All of the entries below should be returned verbatim, apart from the pictures.

── Listed records ──

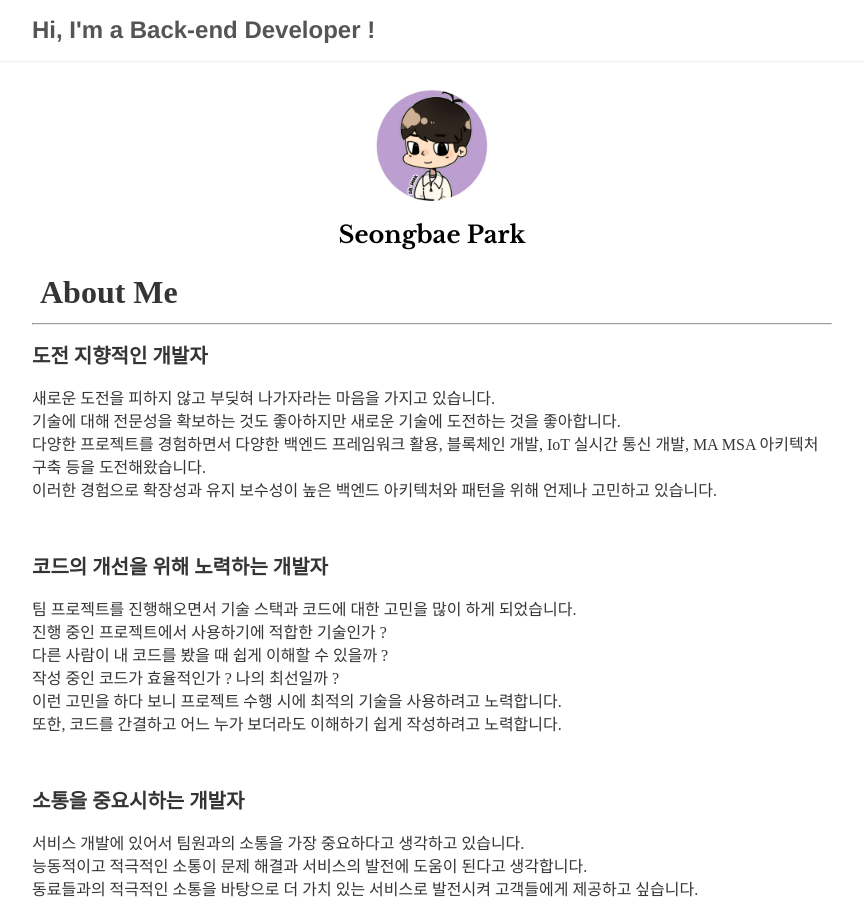
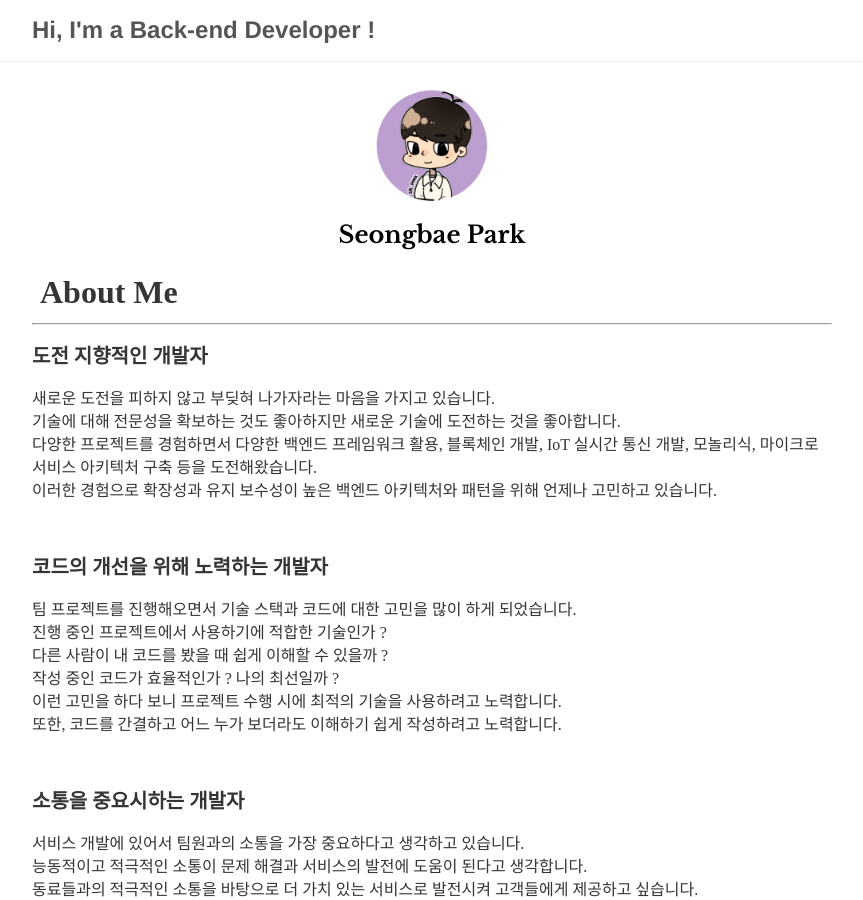
Before and after one commit to Sungbae95/Sungbae95.github.io, a Jekyll site: the page built from index.md, in a window 1280 px wide and 900 px high. Shown: the whole window, without its empty margins (208-1071 px from the left). Built offline with Jekyll 4.4.1, drawn with Linux system fonts in a browser that asks for light colours; some web fonts are replaced.

Commit message:
Update index.md

```diff
--- a/index.md
+++ b/index.md
@@ -14,7 +14,7 @@ layout: about
 <p style="line-height:23px; font-family: nanumsquare;">
 새로운 도전을 피하지 않고 부딪혀 나가자라는 마음을 가지고 있습니다.<br/>
 기술에 대해 전문성을 확보하는 것도 좋아하지만 새로운 기술에 도전하는 것을 좋아합니다.<br/>
-다양한 프로젝트를 경험하면서 다양한 백엔드 프레임워크 활용, 블록체인 개발, IoT 실시간 통신 개발, MA MSA 아키텍처 구축 등을 도전해왔습니다. <br/>
+다양한 프로젝트를 경험하면서 다양한 백엔드 프레임워크 활용, 블록체인 개발, IoT 실시간 통신 개발, 모놀리식, 마이크로 서비스 아키텍처 구축 등을 도전해왔습니다. <br/>
 이러한 경험으로 확장성과 유지 보수성이 높은 백엔드 아키텍처와 패턴을 위해 언제나 고민하고 있습니다.<br/>
 </p> <br/>
 
```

───

Answer to this problem —
Before and after one commit to Sungbae95/Sungbae95.github.io, a Jekyll site: the page built from index.md, in a window 1280 px wide and 900 px high. Shown: the whole window, without its empty margins (208-1071 px from the left). Built offline with Jekyll 4.4.1, drawn with Linux system fonts in a browser that asks for light colours; some web fonts are replaced.

Commit message:
Update index.md

```diff
--- a/index.md
+++ b/index.md
@@ -14,7 +14,7 @@ layout: about
 <p style="line-height:23px; font-family: nanumsquare;">
 새로운 도전을 피하지 않고 부딪혀 나가자라는 마음을 가지고 있습니다.<br/>
 기술에 대해 전문성을 확보하는 것도 좋아하지만 새로운 기술에 도전하는 것을 좋아합니다.<br/>
-다양한 프로젝트를 경험하면서 다양한 백엔드 프레임워크 활용, 블록체인 개발, IoT 실시간 통신 개발, MA MSA 아키텍처 구축 등을 도전해왔습니다. <br/>
+다양한 프로젝트를 경험하면서 다양한 백엔드 프레임워크 활용, 블록체인 개발, IoT 실시간 통신 개발, 모놀리식, 마이크로 서비스 아키텍처 구축 등을 도전해왔습니다. <br/>
 이러한 경험으로 확장성과 유지 보수성이 높은 백엔드 아키텍처와 패턴을 위해 언제나 고민하고 있습니다.<br/>
 </p> <br/>
 
```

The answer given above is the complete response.